Choosing the Best of the Litter

If you are going to choose a puppy make sure you do it from a reputable breeder. Puppies are ready to be chosen when they are about four weeks old.

Puppies come with as many different personalities as humans do. And no matter what their breed is any single one has the potential to become an introvert or an extrovert: a grouch or a goofball; an athlete or a couch potato; a jealous neurotic or a clever escape artist.

Dogs like people take some time to get to know. A dog that is from a breed that is known to be a good lap warmer could just as easily turn out to be an enthusiastic ankle biter. Almost any dog is capable of being difficult to train, deaf when it convenient and aggressive with strangers. The key to picking the best pet is to find the one that seems the most socialized. In other words it is the dog that seems to be relating the best to human contact.

Before you buy a dog you should first ask to observe how it acts in its own litter. If it is playing with other dogs then it is a sociable extrovert. If it is huddling by itself in a corner it may be irritable or sick.

A healthy puppy will be one that does not wince at human contact and instead jumps up to lick your hand or check you out. A lack of inquisitiveness can mean the dog is sick or has a lower intelligence.

Before selecting the puppy you should also examine it physically. First figure out or ask whether it is a boy or a girl. A healthy puppy should have a slightly plump rebounded tummy. There should be no fleas or sores on its body or bald patches in its fur. The eyes should be clear with no watery discharge or reddish looking streaks alongside its nose. It’s ears shoulder clean and pink, and the puppy should not be sniffling or sneezing

Never pick up or handle a puppy that is less than three weeks old! It is fragile; needs its mom and you could injure its delicate body with too much manhandling. Let it alone so it does not develop a fear of humans.

During each visit, observe the puppies as a group and take note of the different personalities. Characteristics worth noting include activity level, social interactions, vocalizations and the puppy’s response to a visitor. Puppies that are shy, retiring or snap at you are not good choices for pets.

Beware of a puppy that repeatedly mouths and claws at a visitor’s hands. This puppy might have dominant or aggressive traits that might make it difficult to get along with as it gets older.

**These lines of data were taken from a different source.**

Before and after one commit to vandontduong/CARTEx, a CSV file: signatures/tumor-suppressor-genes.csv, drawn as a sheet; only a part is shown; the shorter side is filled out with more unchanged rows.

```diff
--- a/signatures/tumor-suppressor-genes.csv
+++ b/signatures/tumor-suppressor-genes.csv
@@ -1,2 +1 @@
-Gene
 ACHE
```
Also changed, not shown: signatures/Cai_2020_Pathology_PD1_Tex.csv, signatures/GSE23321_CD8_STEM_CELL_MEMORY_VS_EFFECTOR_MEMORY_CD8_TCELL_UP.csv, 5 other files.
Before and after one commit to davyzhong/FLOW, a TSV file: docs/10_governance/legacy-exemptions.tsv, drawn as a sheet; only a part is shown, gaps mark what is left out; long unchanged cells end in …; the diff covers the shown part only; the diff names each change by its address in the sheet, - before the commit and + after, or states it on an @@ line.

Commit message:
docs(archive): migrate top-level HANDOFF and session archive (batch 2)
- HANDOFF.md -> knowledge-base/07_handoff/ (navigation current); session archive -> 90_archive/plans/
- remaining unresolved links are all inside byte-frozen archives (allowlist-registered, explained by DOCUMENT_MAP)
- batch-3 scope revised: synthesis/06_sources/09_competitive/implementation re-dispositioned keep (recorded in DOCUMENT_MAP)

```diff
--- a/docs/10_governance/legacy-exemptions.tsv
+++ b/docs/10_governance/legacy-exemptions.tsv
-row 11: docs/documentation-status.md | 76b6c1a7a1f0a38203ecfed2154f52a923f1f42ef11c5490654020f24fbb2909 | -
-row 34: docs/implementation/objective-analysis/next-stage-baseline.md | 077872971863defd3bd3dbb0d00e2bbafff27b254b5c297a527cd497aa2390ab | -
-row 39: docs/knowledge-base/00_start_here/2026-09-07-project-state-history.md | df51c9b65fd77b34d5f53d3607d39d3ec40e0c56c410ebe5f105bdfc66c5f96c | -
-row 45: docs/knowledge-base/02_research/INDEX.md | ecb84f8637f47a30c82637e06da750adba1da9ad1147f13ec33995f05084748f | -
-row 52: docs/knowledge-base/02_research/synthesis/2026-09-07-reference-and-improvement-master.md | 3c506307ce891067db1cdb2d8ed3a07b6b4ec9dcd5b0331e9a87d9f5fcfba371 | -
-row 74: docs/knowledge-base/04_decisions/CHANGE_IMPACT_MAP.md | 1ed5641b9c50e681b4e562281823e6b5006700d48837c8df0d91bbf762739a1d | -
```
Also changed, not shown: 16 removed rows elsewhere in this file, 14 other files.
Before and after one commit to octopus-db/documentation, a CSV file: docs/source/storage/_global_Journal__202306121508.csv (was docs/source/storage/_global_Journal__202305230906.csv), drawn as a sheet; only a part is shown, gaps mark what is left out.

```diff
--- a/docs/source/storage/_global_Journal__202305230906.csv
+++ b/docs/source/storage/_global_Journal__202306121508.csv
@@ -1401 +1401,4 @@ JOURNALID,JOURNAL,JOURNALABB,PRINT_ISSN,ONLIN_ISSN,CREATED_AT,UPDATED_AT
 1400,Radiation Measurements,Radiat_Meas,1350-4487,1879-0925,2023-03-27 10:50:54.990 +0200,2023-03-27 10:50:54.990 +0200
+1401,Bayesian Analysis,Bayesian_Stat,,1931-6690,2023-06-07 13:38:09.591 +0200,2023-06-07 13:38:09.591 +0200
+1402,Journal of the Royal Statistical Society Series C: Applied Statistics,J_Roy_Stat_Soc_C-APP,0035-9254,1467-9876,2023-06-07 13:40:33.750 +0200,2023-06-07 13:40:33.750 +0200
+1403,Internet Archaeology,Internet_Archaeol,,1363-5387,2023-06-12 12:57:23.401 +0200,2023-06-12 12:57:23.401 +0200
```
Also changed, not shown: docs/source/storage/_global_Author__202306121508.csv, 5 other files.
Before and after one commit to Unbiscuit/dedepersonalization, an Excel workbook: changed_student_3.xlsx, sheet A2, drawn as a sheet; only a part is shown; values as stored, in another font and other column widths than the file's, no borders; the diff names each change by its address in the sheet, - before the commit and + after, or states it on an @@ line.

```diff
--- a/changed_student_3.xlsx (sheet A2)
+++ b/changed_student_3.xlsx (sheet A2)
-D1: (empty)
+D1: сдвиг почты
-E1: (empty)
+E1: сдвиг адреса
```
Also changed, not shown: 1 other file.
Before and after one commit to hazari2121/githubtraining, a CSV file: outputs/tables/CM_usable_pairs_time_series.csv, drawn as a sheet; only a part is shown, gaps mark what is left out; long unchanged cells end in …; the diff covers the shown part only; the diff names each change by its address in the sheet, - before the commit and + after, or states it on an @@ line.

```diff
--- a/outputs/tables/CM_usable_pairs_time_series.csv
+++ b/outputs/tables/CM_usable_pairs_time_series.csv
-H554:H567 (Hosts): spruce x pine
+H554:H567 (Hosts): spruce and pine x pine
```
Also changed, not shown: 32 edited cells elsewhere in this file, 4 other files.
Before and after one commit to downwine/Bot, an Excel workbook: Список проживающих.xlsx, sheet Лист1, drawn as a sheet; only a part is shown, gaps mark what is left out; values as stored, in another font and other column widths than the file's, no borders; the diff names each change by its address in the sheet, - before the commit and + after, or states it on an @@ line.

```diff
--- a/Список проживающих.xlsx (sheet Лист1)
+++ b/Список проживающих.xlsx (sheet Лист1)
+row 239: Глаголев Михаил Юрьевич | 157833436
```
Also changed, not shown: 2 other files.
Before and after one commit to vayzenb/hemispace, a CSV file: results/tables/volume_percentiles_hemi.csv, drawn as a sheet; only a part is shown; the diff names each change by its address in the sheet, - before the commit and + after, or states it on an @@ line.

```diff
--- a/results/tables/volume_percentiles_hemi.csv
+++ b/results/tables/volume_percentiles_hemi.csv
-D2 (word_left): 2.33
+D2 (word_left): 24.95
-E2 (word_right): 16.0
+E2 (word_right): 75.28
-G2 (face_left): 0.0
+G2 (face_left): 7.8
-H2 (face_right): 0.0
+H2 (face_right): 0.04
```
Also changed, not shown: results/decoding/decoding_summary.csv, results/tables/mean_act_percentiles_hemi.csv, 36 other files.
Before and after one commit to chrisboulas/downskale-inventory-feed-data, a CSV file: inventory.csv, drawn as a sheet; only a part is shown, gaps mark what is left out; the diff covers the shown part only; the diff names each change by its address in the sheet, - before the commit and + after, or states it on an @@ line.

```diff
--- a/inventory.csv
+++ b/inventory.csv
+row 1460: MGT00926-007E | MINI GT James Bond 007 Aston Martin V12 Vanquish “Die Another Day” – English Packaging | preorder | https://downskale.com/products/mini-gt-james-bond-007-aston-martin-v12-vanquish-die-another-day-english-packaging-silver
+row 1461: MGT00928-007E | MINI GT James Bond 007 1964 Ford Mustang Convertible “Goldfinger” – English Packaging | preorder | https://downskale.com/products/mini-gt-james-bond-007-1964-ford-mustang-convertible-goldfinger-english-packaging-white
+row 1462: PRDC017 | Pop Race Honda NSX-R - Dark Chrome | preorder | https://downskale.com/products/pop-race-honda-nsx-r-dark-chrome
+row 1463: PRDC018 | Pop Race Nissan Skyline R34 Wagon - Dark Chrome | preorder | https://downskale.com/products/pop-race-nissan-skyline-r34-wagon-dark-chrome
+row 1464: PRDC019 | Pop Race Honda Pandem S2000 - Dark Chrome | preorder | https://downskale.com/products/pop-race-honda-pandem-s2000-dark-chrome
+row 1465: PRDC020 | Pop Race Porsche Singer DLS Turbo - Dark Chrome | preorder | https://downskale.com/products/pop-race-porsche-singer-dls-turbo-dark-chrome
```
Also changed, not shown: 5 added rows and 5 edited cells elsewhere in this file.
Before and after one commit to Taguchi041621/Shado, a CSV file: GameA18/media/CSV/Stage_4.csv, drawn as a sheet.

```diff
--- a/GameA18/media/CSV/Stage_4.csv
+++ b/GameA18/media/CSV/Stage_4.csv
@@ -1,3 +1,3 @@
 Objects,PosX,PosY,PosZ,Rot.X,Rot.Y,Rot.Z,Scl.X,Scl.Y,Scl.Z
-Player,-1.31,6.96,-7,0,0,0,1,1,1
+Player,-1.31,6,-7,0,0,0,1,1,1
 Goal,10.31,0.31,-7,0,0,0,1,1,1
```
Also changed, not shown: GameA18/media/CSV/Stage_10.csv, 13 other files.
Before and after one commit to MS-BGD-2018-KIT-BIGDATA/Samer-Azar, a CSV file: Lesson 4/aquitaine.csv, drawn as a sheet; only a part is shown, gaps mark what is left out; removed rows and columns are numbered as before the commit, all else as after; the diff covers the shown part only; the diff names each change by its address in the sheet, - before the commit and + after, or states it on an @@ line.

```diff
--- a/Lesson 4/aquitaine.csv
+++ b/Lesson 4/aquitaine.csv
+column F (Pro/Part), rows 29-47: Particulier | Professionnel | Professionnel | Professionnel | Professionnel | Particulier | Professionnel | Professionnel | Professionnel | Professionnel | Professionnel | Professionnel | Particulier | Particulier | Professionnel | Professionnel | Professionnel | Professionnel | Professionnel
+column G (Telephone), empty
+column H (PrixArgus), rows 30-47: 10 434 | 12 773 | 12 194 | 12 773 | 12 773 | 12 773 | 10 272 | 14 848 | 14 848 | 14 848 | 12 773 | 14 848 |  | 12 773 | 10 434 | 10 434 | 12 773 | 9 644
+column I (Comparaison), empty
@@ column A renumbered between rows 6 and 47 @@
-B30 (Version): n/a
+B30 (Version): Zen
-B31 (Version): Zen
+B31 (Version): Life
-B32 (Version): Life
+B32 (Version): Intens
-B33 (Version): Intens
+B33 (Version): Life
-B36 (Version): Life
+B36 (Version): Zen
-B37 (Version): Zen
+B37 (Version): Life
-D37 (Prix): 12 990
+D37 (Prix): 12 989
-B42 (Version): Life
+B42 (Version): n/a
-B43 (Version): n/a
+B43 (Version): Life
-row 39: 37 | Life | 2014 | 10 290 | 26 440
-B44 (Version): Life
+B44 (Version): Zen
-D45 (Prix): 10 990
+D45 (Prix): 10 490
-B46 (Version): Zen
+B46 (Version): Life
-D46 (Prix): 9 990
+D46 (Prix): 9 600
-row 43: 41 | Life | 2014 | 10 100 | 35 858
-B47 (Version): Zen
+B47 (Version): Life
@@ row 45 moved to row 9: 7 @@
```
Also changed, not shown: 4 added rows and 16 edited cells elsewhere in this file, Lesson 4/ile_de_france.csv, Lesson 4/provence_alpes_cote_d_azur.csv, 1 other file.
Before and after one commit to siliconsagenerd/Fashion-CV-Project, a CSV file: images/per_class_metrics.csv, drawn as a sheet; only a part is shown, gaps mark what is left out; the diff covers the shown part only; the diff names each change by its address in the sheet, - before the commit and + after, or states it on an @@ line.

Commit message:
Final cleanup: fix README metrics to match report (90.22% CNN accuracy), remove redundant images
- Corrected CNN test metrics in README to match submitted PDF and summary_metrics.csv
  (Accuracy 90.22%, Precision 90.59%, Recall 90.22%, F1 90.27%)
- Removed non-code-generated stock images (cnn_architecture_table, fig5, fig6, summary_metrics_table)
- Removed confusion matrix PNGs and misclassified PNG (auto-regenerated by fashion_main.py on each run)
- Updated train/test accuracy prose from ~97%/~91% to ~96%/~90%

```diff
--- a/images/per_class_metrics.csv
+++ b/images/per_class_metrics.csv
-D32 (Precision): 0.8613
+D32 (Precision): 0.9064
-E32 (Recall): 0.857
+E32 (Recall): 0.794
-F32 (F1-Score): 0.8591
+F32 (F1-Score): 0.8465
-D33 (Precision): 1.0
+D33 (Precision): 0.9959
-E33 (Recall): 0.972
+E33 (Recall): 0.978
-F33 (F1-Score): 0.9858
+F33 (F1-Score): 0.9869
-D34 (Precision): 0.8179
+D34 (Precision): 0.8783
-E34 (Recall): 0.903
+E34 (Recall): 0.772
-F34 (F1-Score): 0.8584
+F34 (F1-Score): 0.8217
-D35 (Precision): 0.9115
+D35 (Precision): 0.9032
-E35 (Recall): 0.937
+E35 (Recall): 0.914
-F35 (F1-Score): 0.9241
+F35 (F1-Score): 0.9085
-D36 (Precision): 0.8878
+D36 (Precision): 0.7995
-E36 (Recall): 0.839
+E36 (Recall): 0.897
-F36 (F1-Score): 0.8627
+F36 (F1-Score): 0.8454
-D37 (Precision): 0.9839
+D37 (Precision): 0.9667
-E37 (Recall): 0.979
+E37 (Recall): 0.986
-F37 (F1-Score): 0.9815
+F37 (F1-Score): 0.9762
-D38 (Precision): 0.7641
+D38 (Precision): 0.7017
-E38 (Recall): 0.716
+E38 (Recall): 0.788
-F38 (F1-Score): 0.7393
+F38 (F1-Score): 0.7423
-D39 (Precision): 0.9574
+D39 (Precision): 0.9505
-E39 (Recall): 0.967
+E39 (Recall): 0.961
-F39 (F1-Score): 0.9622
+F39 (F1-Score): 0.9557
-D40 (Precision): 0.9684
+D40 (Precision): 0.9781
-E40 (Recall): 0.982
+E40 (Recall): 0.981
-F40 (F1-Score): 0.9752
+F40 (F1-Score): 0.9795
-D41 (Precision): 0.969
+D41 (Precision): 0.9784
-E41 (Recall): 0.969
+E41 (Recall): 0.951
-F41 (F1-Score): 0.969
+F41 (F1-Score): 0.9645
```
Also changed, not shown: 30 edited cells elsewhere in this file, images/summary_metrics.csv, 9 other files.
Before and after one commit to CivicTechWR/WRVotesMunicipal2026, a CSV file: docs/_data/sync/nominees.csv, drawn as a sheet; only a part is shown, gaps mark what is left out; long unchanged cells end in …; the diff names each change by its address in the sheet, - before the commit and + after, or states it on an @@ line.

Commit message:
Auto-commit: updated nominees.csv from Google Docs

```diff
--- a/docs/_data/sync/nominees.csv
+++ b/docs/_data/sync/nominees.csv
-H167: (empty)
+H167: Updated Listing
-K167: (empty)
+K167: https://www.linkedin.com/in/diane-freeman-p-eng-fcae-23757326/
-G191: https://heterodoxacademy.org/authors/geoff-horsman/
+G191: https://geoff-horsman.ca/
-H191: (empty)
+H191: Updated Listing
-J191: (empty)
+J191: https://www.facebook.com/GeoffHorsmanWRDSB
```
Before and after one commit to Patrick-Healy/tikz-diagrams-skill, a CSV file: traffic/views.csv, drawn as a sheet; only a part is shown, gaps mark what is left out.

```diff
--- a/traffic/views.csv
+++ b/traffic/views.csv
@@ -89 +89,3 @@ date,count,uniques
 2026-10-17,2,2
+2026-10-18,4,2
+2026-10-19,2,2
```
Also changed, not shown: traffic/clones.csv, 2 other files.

There is still much to learn about how we can predict adult behavior from the behavior of a puppy (or a puppy). However, personality traits do appear over the course of days or weeks, even during a single introduction, and can help you decide whether a particular puppy would be a good match for your lifestyle.